are motivated to look for possibilities. They’re motivated less by what
they have to do than by what they want to do. They seek options,
experiences, choices, and paths. The person who is motivated by
necessity is interested in what’s known and what’s secure. The person
who is motivated by possibility is equally interested in what’s not
known. He wants to know what can evolve, what opportunities might
If you were an employer, which kind of person would you
most want to hire? Some people would probably answer, “The person who is
motivated by possibility.” After all, having a rich sense of potential
makes for a richer life. Instinctively, most of us (even a lot of people
who are motivated by necessity) would advocate the virtues of remaining
open to an infinite variety of new directions.
In reality, it’s
not that cut-and-dried. There are jobs that require attention to detail,
steadfastness, and consistency. Let’s say you’re a quality-control
inspector at an auto plant. A sense of possibility is nice. However,
what you might need most is a sense of necessity. You need to know
exactly what’s needed, and you have to verify that it’s being done.
Someone motivated by possibility would probably be bored stiff in a job
like that, while someone motivated by necessity would feel perfectly
attuned to it.
People who are motivated by necessity have other
virtues as well. Some jobs place a particular virtue on permanence. When
you fill them, you want someone who’ll last for a long time. A person
motivated by possibilities is always looking for new options, new
enterprises, and new challenges. If he finds another job that seems to
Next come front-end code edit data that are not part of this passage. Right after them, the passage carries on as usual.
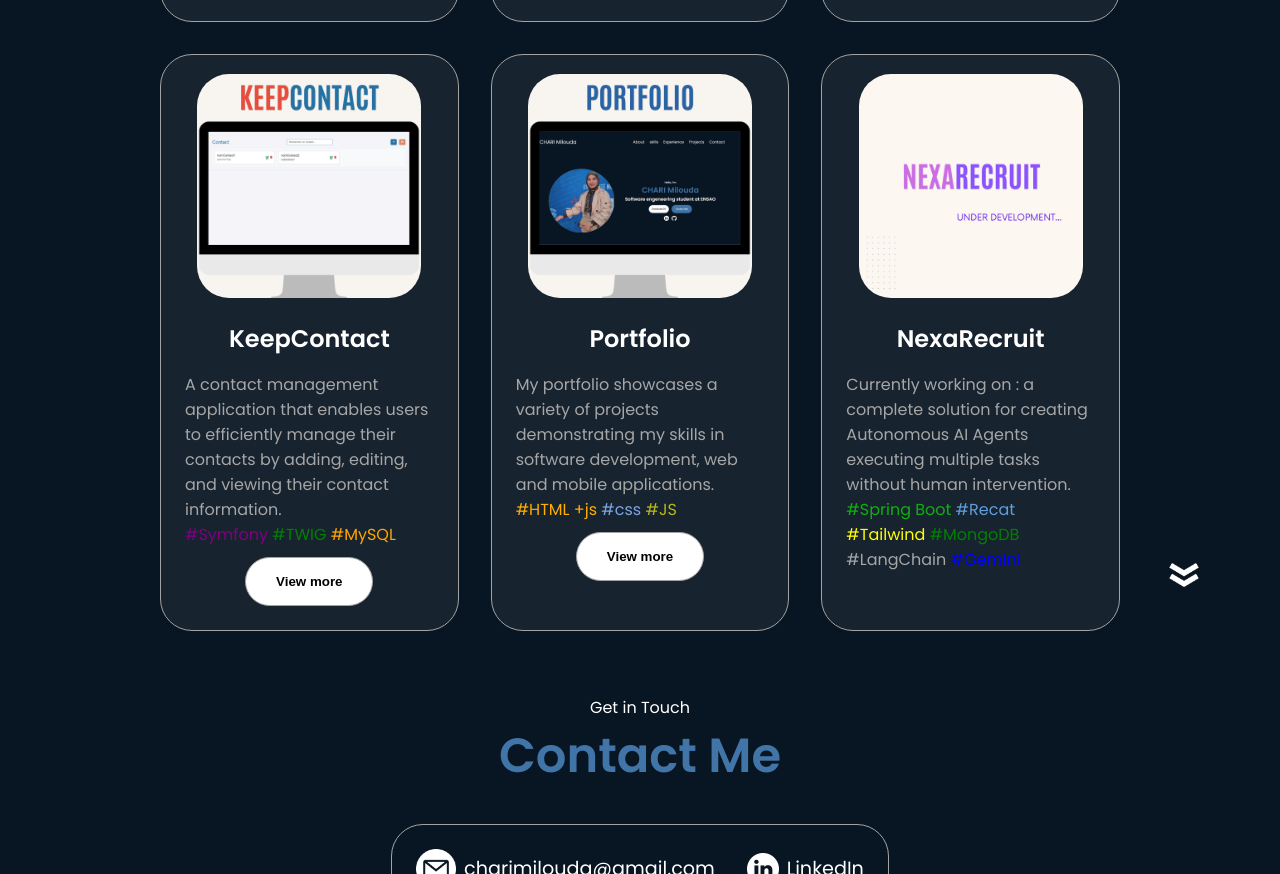
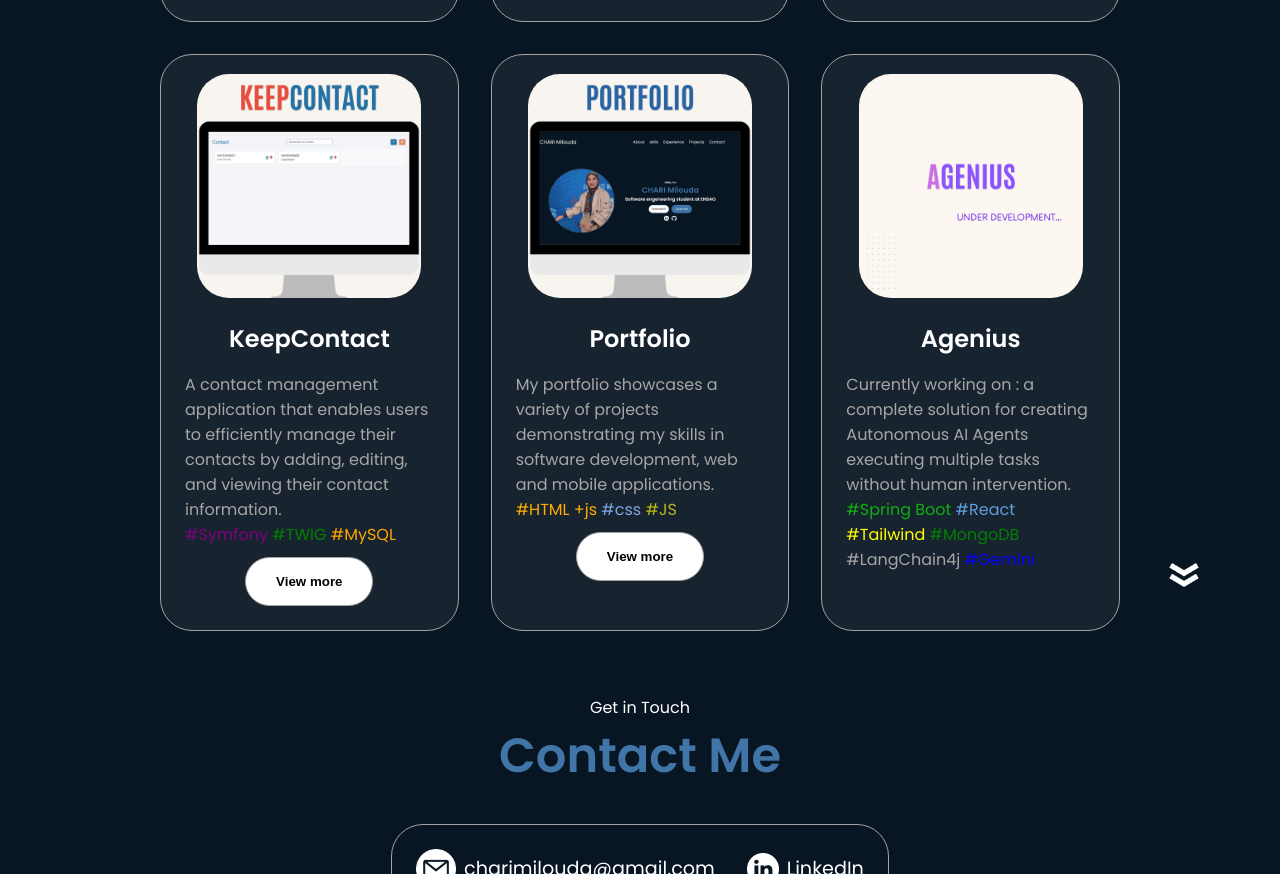
Before and after one commit to charimilouda/portfolio, a plain HTML site: page index.html in a window 1280 px wide. Shown: the part 5221-6095 px from the top of the page. Drawn offline with nearby package versions, Linux system fonts and the light colour scheme.

Commit message:
last commit

```diff
--- a/index.html
+++ b/index.html
@@ -51,7 +51,7 @@
         <div class="btn-container">
           <button
             class="btn btn-color-2"
-            onclick="window.open('./assets/cv_CHARIMilouda.pdf')"
+            onclick="window.open('./assets/cv_CHARIMilouda_.pdf')"
           >
             Download CV
           </button>
@@ -537,19 +537,19 @@
           <div class="details-container color-container">
             <div class="article-container">
               <img
-                src="./assets/NexaRecruit.png"
+                src="./assets/Agenius.png"
                 alt="Project 9"
                 class="project-img"
               />
             </div>
-            <h2 class="experience-sub-title project-title">NexaRecruit</h2>
+            <h2 class="experience-sub-title project-title">Agenius</h2>
             <p class="description-project">
               Currently working on : a complete solution for creating Autonomous AI Agents executing multiple tasks  without human intervention.              <br>
               <span class="springBoot">#Spring Boot </span>
-              <span class="react">#Recat</span>
+              <span class="react">#React</span>
               <span class="tailwind">#Tailwind</span>
               <span class="mongodb">#MongoDB</span>
-              <span class="#LangChain">#LangChain</span>
+              <span class="#LangChain">#LangChain4j</span>
               <span class="gemini">#Gemini</span>
             </p>
             <div class="btn-container">
--- a/script.js
+++ b/script.js
@@ -1,4 +1,4 @@
-function toggleMenu() {
+function fnct() {
   const menu = document.querySelector(".menu-links");
   const icon = document.querySelector(".hamburger-icon");
   menu.classList.toggle("open");
```
Also changed, not shown: assets/Agenius.png (added), assets/NexaRecruit.png (deleted), 2 other files.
offer more potential, there’s a good chance he’ll leave. Not so the
somewhat plodding soul who is motivated by necessity. He takes a job
when he needs one. He sticks with it because working is a necessity of
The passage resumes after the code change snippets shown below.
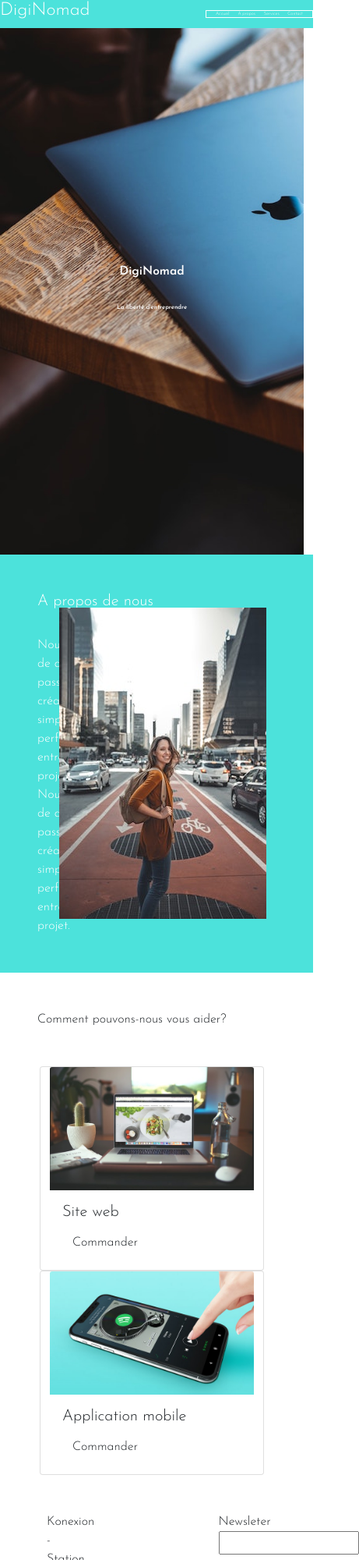
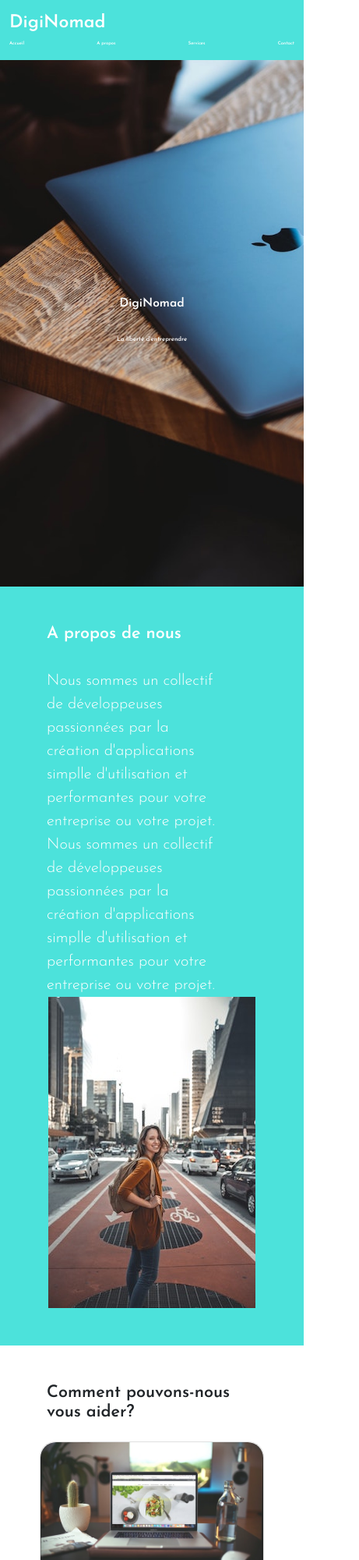
Before and after one commit to SarahCORALIE/Integration-Diginomad, a plain HTML site: page index.html in a window 390 px wide. Shown: the top 2000 px of the page at 78% size, 461 px wide, since content can reach past the window. Drawn offline with nearby package versions, Linux system fonts and the light colour scheme.

Commit message:
intégration rendue responsive

```diff
--- a/digiNomad.css
+++ b/digiNomad.css
@@ -1,26 +1,23 @@
 *
 {
     font-family: 'Josefin Sans', sans-serif;
-    /* padding: 0 !important;
-    margin: 0 !important; */
 }
-.container-fluid
+body
 {
-    padding: 0 !important;
+    overflow-x: hidden;
 }
+
 /* navigation */
 nav
 {
     /* height: 6vh; */
     background-color: rgb(76, 226, 219);
     color: white;
-
 }
 ul
 {
     display: flex;
     list-style: none;
-    border: 1px solid;
     justify-content: space-between;
     margin: auto !important;
 }
@@ -58,7 +55,6 @@ h4
 /* main */
 .main1
 {
-    /* height: 65vh; */
     background-color: rgb(76, 226, 219);
     color: white;
 }
@@ -75,3 +71,33 @@ h4
     margin: 0;
     /* margin-top: 5%; */
 }
+.card
+{
+    padding: 0;
+    border-radius: 20px;
+}
+.card-img-top
+{
+    border-radius: 20px 20px 0 0;
+}
+.card a
+{
+    color: rgb(76, 226, 219);
+    border: rgb(76, 226, 219) solid 2px;
+}
+/********************************************/
+/* FOOTER */
+footer
+{
+    background-color: rgb(76, 226, 219);
+    color: white;
+}
+footer span
+{
+    display: block;
+}
+footer button
+{
+    border-radius: 10px;
+    border: solid 1px white;
+}
--- a/index.html
+++ b/index.html
@@ -10,17 +10,17 @@
     <link rel="preconnect" href="https://fonts.gstatic.com">
     <link href="https://fonts.googleapis.com/css2?family=Josefin+Sans:wght@300;600&display=swap" rel="stylesheet">
 
-    <title>Maquette_Simone</title>
+    <title>Diginomad</title>
   </head>
   <body>
-    <div class="container-fluid">
+
     <!-- header -->
-        <header>
-            <nav class="row justify-content-between align-items-center"> <!-- row 1 -->
-                <div class="col">
-                    <h3>DigiNomad</h3>
+    <header class="container-fluid">
+        <nav class="row justify-content-between align-items-center py-3"> <!-- row 1 -->
+            <div class="col-md">
+                <h3 class="fw-bold fs-3">DigiNomad</h3>
             </div>
-                <ul class="col-4">
+            <ul class="col-md-4 fs-4 fw-bold me-3">
                 <li>Accueil</li>
                 <li>A propos</li>
                 <li>Services</li>
@@ -28,7 +28,7 @@
             </ul>
         </nav> <!-- fermeture row 1 -->
 
-                <div class="row m-0 justify-content-center align-items-center bandeau"> <!-- row 2 -->
+            <div class="row justify-content-center align-items-center bandeau"> <!-- row 2 -->
                 <div class="col-4 titre">
                     <h1>DigiNomad</h1>
                     <br>
@@ -38,50 +38,51 @@
 
     </header>
     <!-- main -->
-        <main>
+    <main class="container-fluid">
         <div class="row p-5 main1"> <!-- row 3 -->
-                <article class="col-9">
-                    <h5>A propos de nous</h5>
+            <article class="col-md-9">
+                <h5 class="fw-bold fs-4">A propos de nous</h5>
                 <br>
-                    <p class="contenu_p">
+                <p class="contenu_p fs-5">
                     Nous sommes un collectif de développeuses passionnées par la création d'applications simplle d'utilisation et performantes pour votre entreprise ou votre projet.
                     <br>
                     Nous sommes un collectif de développeuses passionnées par la création d'applications simplle d'utilisation et performantes pour votre entreprise ou votre projet.
                 </p>
             </article>
-                <div class="col-3 d-flex align-items-center justify-content-end profile_conteneur">
+            <div class="col-md-3 d-flex align-items-center justify-content-center profile_conteneur">
                 <img src="img/profile.jpg" alt="femme sur piste cyclable" class="profile">
             </div>
 
         </div> <!-- fermeture row 3 -->
 
-            <p class="row m-5 "> <!-- row 4 -->
+        <h5 class="row mx-5 mt-5 mb-1 fw-bold fs-4"> <!-- row 4 -->
             Comment pouvons-nous vous aider?
-            </p> <!-- fermeture row 4 -->
+        </h5> <!-- fermeture row 4 -->
 
-            <div class="row m-4 justify-content-center"><!-- row 5 -->
-                <div class="col-3 mx-3 card" style="width: 18rem;">
+        <div class="row mt-4 mx-4 justify-content-center"><!-- row 5 -->
+            <div class="col-3 mx-3 mb-4 card" style="width: 18rem;">
                 <img src="img/service1.jpg" class="card-img-top" alt="ordinateur sur bureau">
-                    <div class="card-body">
-                      <h5 class="card-title">Site web</h5>
-                      <a href="#" class="btn btn-card">Commander</a>
+                <div class="card-body d-flex flex-column justify-content-center">
+                    <h5 class="card-title text-center fw-bold">Site web</h5>
+                    <a href="#" class="btn btn-card btn-outline-dark text-center fw-bold mx-5">Commander</a>
                 </div>
                 </div>
-                  <div class="col-3 mx-3 card" style="width: 18rem;">
+                <div class="col-3 mx-3 mb-4 card" style="width: 18rem;">
                 <img src="img/service2.jpg" class="card-img-top" alt="doigt apuyant sur un smartphone">
-                    <div class="card-body">
-                      <h5 class="card-title">Application mobile</h5>
-                      <a href="#" class="btn btn-card">Commander</a>
+                <div class="card-body d-flex flex-column justify-content-center">
+                    <h5 class="card-title text-center fw-bold">Application mobile</h5>
+                    <a href="#" class="btn btn-card btn-outline-dark text-center fw-bold mx-5">Commander</a>
                 </div>
                 </div>
         </div><!-- fermeture row 5 -->
 
     </main>
     <!-- footer -->
-        <footer class="row m-5 justify-content-between"> <!-- row 6 -->
-            <div class="col-3">
-                <span>Konexion - Station F</span>
-                <span>DigiNomad</span>
+    <div class="container-fluid">
+        <footer class="row p-5 justify-content-between fs-6"> <!-- row 6 -->
+            <div class="col-md-3">
+                <span class="fw-bold">Konexion - Station F</span>
+                <span class="fw-bold">DigiNomad</span>
                 <p>
                     5 Parvis Alain Turing
                     <br>
@@ -89,16 +90,17 @@
                 </p>
             </div>
 
-            <form class="col-3" action="get">
-                <span>Newsleter</span>
-                <input type="email">
-                <button type="button" class="btn">M'inscrire</button>
+            <form class="col-md-3 d-flex flex-column" action="get">
+                <P>Newsleter</p>
+                <input type="email" class="form-control mb-3" placeholder="Email">
+                <button type="button" class="btn btn-outline-light">M'inscrire</button>
             </form>
 
         </footer> <!-- fermeture row 6 -->
 
     </div>
 
+
     <script src="https://cdn.jsdelivr.net/npm/bootstrap@5.0.0-beta1/dist/js/bootstrap.bundle.min.js" integrity="sha384-ygbV9kiqUc6oa4msXn9868pTtWMgiQaeYH7/t7LECLbyPA2x65Kgf80OJFdroafW" crossorigin="anonymous"></script>
     <script src="https://code.jquery.com/jquery-3.5.1.min.js" integrity="sha256-9/aliU8dGd2tb6OSsuzixeV4y/faTqgFtohetphbbj0=" crossorigin="anonymous"></script>
     <script src="digiNomad.js"></script>
```
Lines whose indentation alone changed are shown as unchanged.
There are many jobs that cry out for a dreamy-eyed,
swashbuckling, risk-taking believer in possibility. If your company were
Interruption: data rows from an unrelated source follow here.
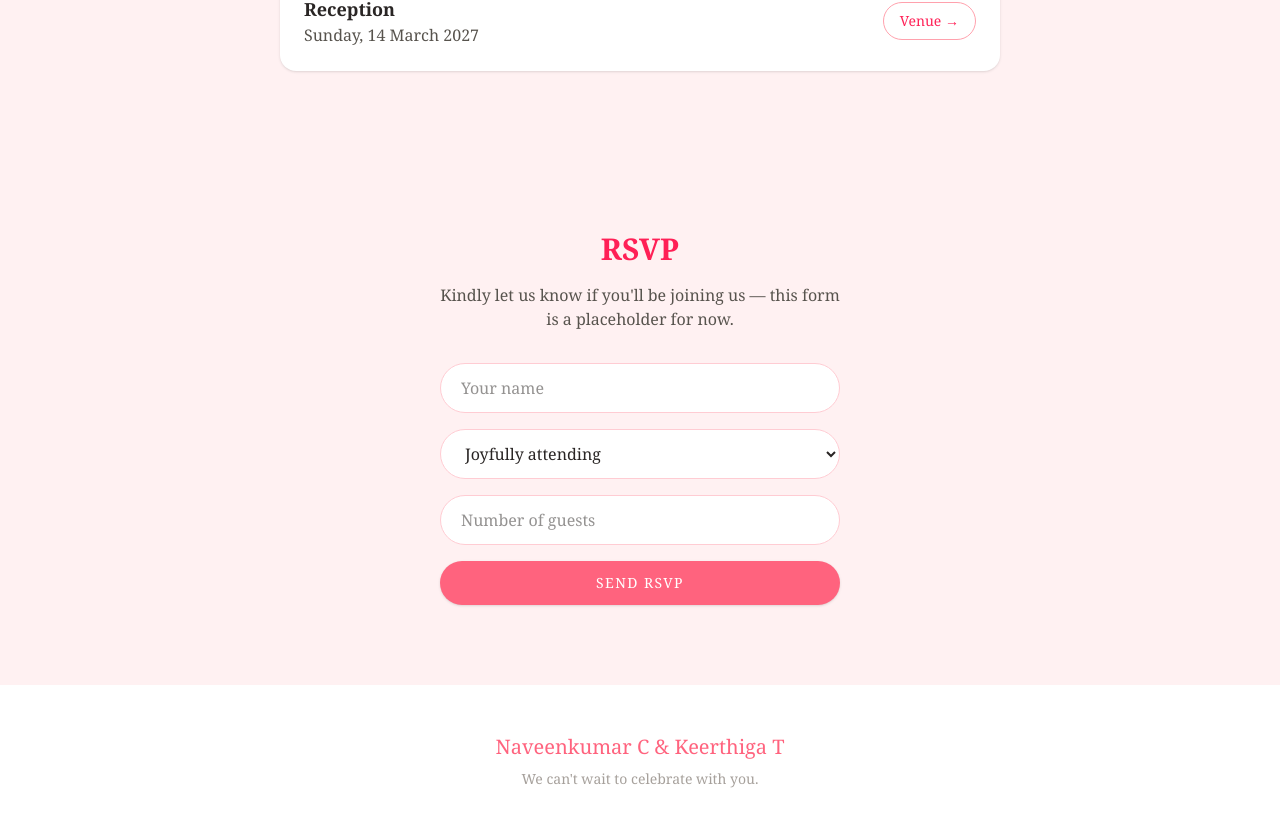
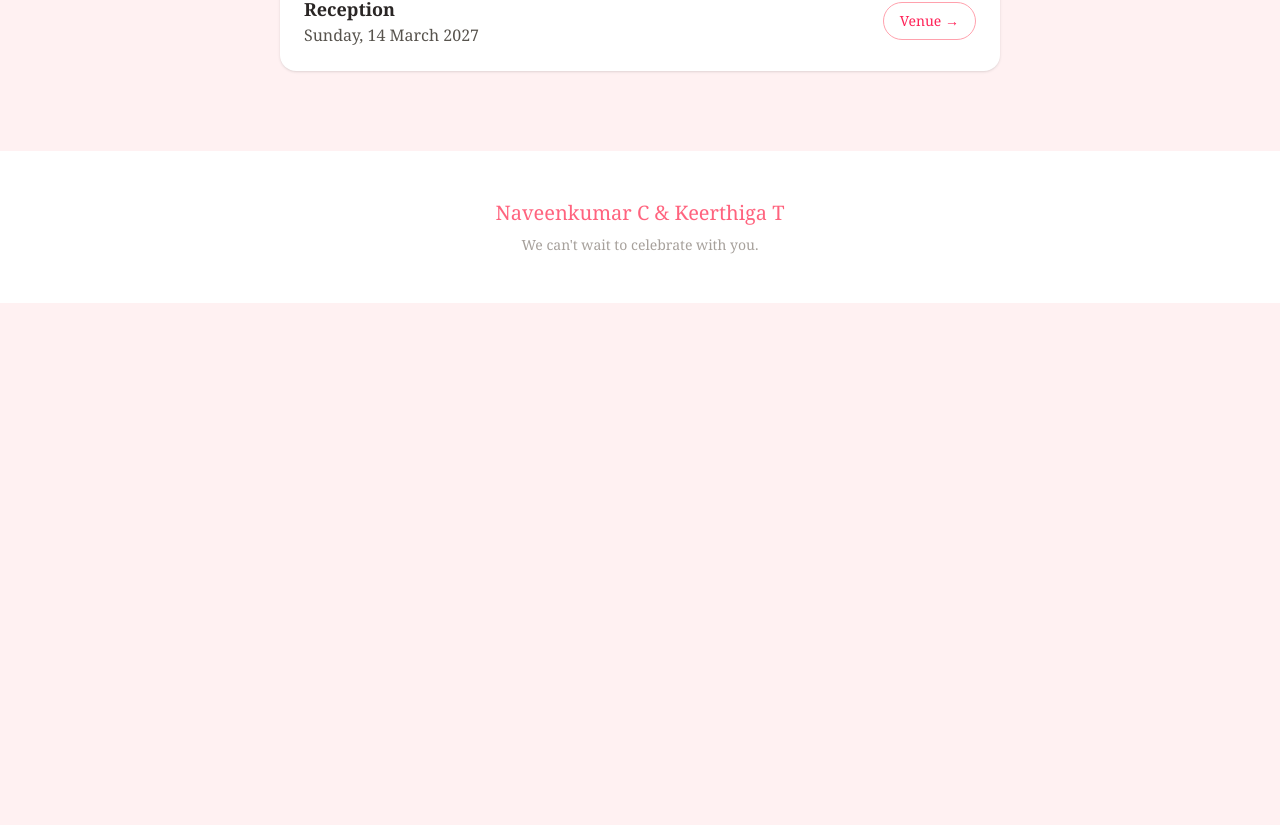
Before and after one commit to naveenkumar-chandrasekar/Marriage-Invitation, a Next.js app: page / in a window 1280 px wide. Shown: the part 1145-1970 px from the top of the page. After the commit the page ends 1448 px from the top, so only its background shows below. Built offline with nearby package versions, Linux system fonts and the light colour scheme.

Commit message:
Remove RSVP section
Co-Authored-By: Claude Sonnet 5 <noreply@anthropic.com>

```diff
--- a/app/components/Hero.tsx
+++ b/app/components/Hero.tsx
@@ -20,10 +20,10 @@ export default function Hero() {
       <p className="text-lg text-stone-600">{weddingDateLabel}</p>
       <Countdown targetISO={weddingDateISO} />
       <a
-        href="#rsvp"
+        href="#events"
         className="mt-4 rounded-full bg-rose-400 px-8 py-3 text-sm font-medium uppercase tracking-widest text-white shadow-sm transition-colors hover:bg-rose-500"
       >
-        RSVP Now
+        View Events
       </a>
     </section>
   );
--- a/app/components/Rsvp.tsx
+++ /dev/null
@@ -1,57 +0,0 @@
-"use client";
-
-import { useState, type FormEvent } from "react";
-
-export default function Rsvp() {
-  const [submitted, setSubmitted] = useState(false);
-
-  function handleSubmit(event: FormEvent<HTMLFormElement>) {
-    event.preventDefault();
-    setSubmitted(true);
-  }
-
-  return (
-    <section id="rsvp" className="bg-rose-50 py-20">
-      <div className="mx-auto max-w-md px-6 text-center">
-        <h2 className="mb-4 text-3xl font-semibold text-rose-500">RSVP</h2>
-        <p className="mb-8 text-stone-600">
-          Kindly let us know if you&apos;ll be joining us &mdash; this form is a
-          placeholder for now.
-        </p>
-        {submitted ? (
-          <p className="rounded-2xl bg-white p-6 text-stone-700 shadow-sm">
-            Thank you! (Placeholder confirmation &mdash; nothing is saved yet.)
-          </p>
-        ) : (
-          <form onSubmit={handleSubmit} className="flex flex-col gap-4 text-left">
-            <input
-              required
-              type="text"
-              placeholder="Your name"
-              className="rounded-full border border-rose-200 bg-white px-5 py-3 text-stone-800 outline-none focus:border-rose-400"
-            />
-            <select
-              defaultValue="yes"
-              className="rounded-full border border-rose-200 bg-white px-5 py-3 text-stone-800 outline-none focus:border-rose-400"
-            >
-              <option value="yes">Joyfully attending</option>
-              <option value="no">Regretfully declining</option>
-            </select>
-            <input
-              type="number"
-              min={1}
-              placeholder="Number of guests"
-              className="rounded-full border border-rose-200 bg-white px-5 py-3 text-stone-800 outline-none focus:border-rose-400"
-            />
-            <button
-              type="submit"
-              className="rounded-full bg-rose-400 px-8 py-3 text-sm font-medium uppercase tracking-widest text-white shadow-sm transition-colors hover:bg-rose-500"
-            >
-              Send RSVP
-            </button>
-          </form>
-        )}
-      </div>
-    </section>
-  );
-}
--- a/app/page.tsx
+++ b/app/page.tsx
@@ -1,6 +1,5 @@
 import Hero from "./components/Hero";
 import Events from "./components/Events";
-import Rsvp from "./components/Rsvp";
 import Footer from "./components/Footer";
 
 export default function Home() {
@@ -8,7 +7,6 @@ export default function Home() {
     <div className="font-serif text-stone-800">
       <Hero />
       <Events />
-      <Rsvp />
       <Footer />
     </div>
   );
```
diversifying into a whole new field, you’d want to hire someone who’ll
be attuned to all of the possibilities. And there are other jobs that
place a premt by what he needs. It’s equally
important to know what your own personal metaprograms are so that if
you’re looking for a job, you can select one that will best support your
needs.ium on solidity, consistency, and longevity. For those jobs
you need someone who is motivated mos
The same principle works in motivating your children.
Let’s say you’re trying to stress the virtues of education and going to a
good college. If your child is motivated by necessity, you have to show
her why she needs a good education. You can tell her about all the jobs
that absolutely require a degree. You can explain why you need a
foundation in math to be a good engineer or in language skills to be a
If your kid is motivated by possibility, you would
take a different approach. She’s bored by what she has to do, so you’d
stress the infinite possibilities open to those with a good education.
Show her how learning itself is the greatest avenue for possibility.
Fill her brain with images of new avenues to be explored, new dimensions
to be opened, new things to be discovered. With each child the result
will be the same, although the way you lead her there is very different.